As the failed war on drugs continues throughout the United States, Kentucky remains near the top when it comes to racial disparities for arrests for marijuana possession. Black Kentuckians are 9.4 times more likely than white Kentuckians to be arrested for marijuana possession, despite both groups having similar national marijuana use rates. This rate is second only to Montana, where Black people are 9.6 times more likely to be arrested than white people. Illinois is in a more distant third place, at 7.5 times the rate for Black people. Nationally, Blacks were 3.64 times more likely to be arrested than whites. Although the total number of people arrested for marijuana possession has decreased in the past decade, nationally, law enforcement still made 6.1 million such arrests over that period, and the racial disparities in arrest rates remain in every state.

Mass incarceration:

The criminalization of marijuana possession and use is at the core of the failed war on drugs that has terrorized communities of color and fueled mass incarceration. Mass incarceration tears families apart, weakens communities, and creates deadly overcrowded in jails and prisons.

Deadly policing practices:

The war on drugs relies upon some of the most dangerous policing tactics. No-knock warrants, like the one used in the raid that led to Breonna Taylor's murder, are a staple of the war on drugs. Roughly 60% of these deadly raids are used in search of drugs.


Many people depend on marijuana to treat common medical conditions. Contemporary scientific evidence confirms the countless stories of the therapeutic effects of medical marijuana, which has provided unique relief for people living with serious conditions, such as cancer and AIDS, when no other medicine is as effective or free of side effects such as nausea or loss of appetite.

Medical marijuana is legal in 37 states and roughly 94% of Americans support legalization. Roughly 5.46 million patients nationwide now use medical marijuana as recommended by their doctors and in accordance with state laws.

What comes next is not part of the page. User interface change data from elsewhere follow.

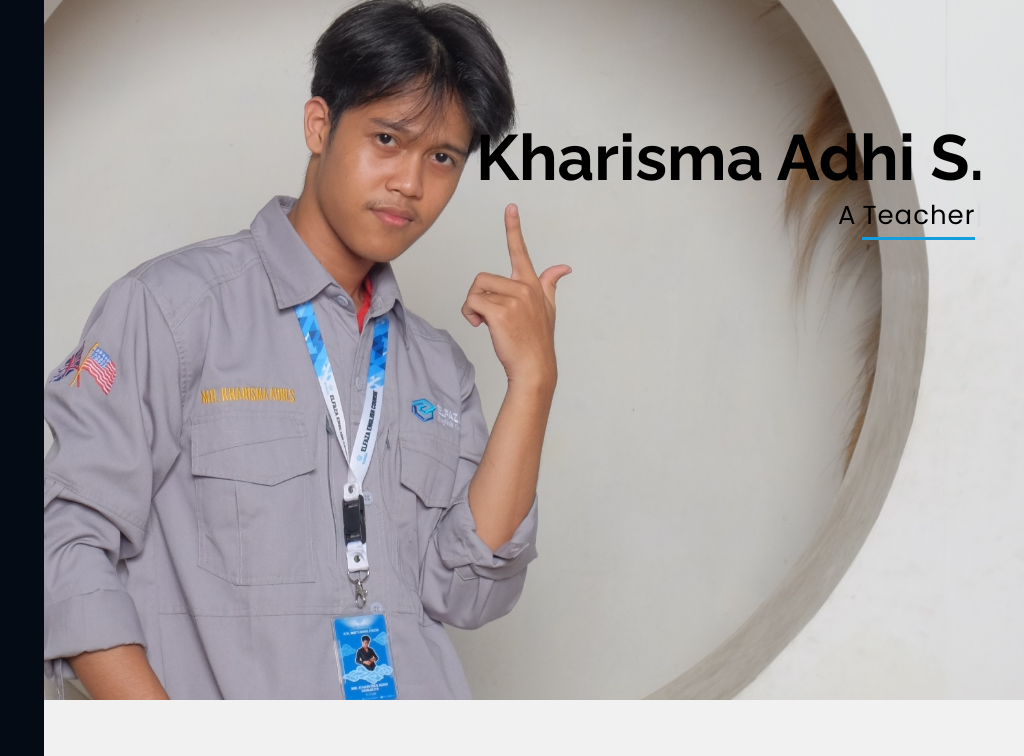
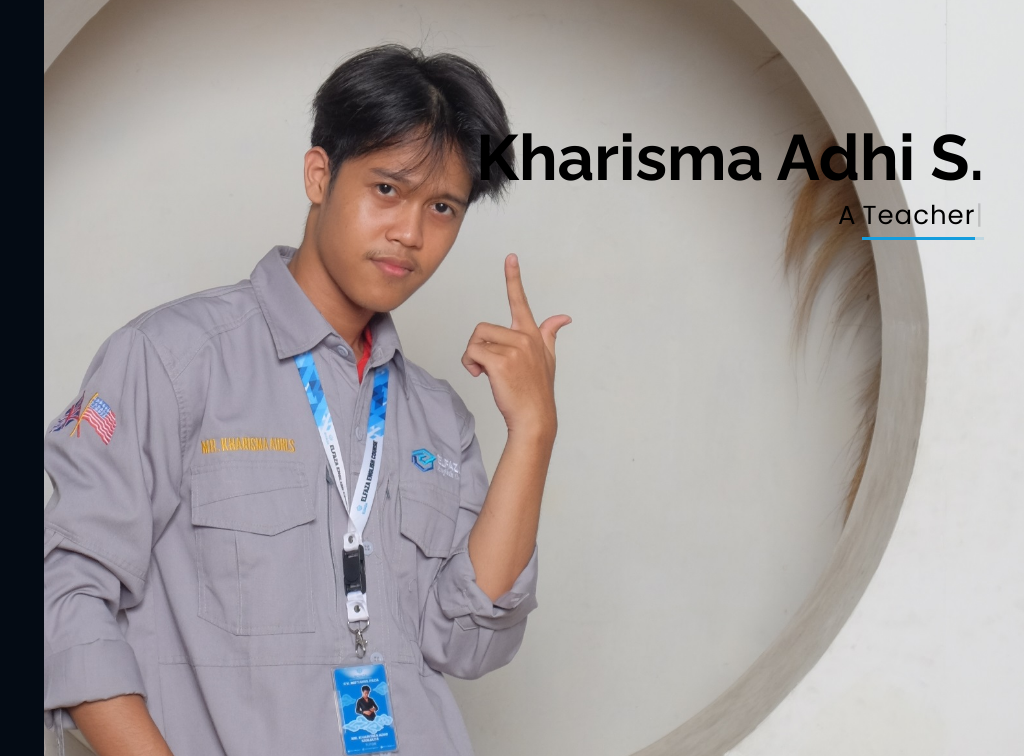
Before and after one commit to Kharizzz/CV, a plain HTML site: page index.html in a window 1280 px wide. Shown: the top 756 px of the page, 256-1280 px from the left. Drawn offline with nearby package versions, Linux system fonts and the light colour scheme.

Commit message:
Update style.css

```diff
--- a/assets/css/style.css
+++ b/assets/css/style.css
@@ -241,7 +241,7 @@ h6 {
 #hero {
   width: 100%;
   height: 100vh;
-  max-height: 700px;
+  max-height: 800px;
   background: url("../img/hero7.jpg");
   background-size: 100%;
   background-repeat: no-repeat;
```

Stubbornly denying the medical benefits of marijuana – and thus treating it differently than more serious drugs subject to extreme abuse – is scientifically unsound and deprives seriously ill patients of much-needed pain relief.


It is critical that states’ legalization schemes must be equitable and grounded in racial justice. We cannot undo the harms perpetuated by marijuana prohibition, but we can chart a smarter, fairer future that uplifts and repairs the people and communities most harmed by criminalization.

For Federal, State, and Local Governments:
  • Legalize marijuana use and possession
  • Do not replace marijuana prohibition with a system of fines, fees, and arrests
  • Grant clemency to or resentence anyone incarcerated on a marijuana conviction and expunge all marijuana convictions
  • Eliminate collateral consequences that result from marijuana arrests or convictions
  • Ensure new legal markets benefit and are accessible to communities most harmed by the war on drugs
  • Ensure marijuana possession and other low-level offense arrests are not included in performance measures for federal funding
For Law Enforcement Agencies:
  • End the enforcement of marijuana possession and distribution
  • End racial profiling by police
  • Eliminate consent searches
  • End the practice of using raw numbers of stops, citations, summons, and arrests as a metric to measure productivity and efficacy
  • Develop systems for the routine collection of accurate data on a range of police practices
  • Invest in nonpunitive programs and community-based services and divest from law enforcement
  • Develop, secure, and implement strong, independent, and effective oversight mechanisms for local law enforcement

Read more about racial disparities in marijuana-related arrests in Kentucky and nationwide from the 2020 national ACLU report "A Tale of Two Countries: Racially Targeted Arrests in the Era of Marijuana Reformcomes."


2022 General Assembly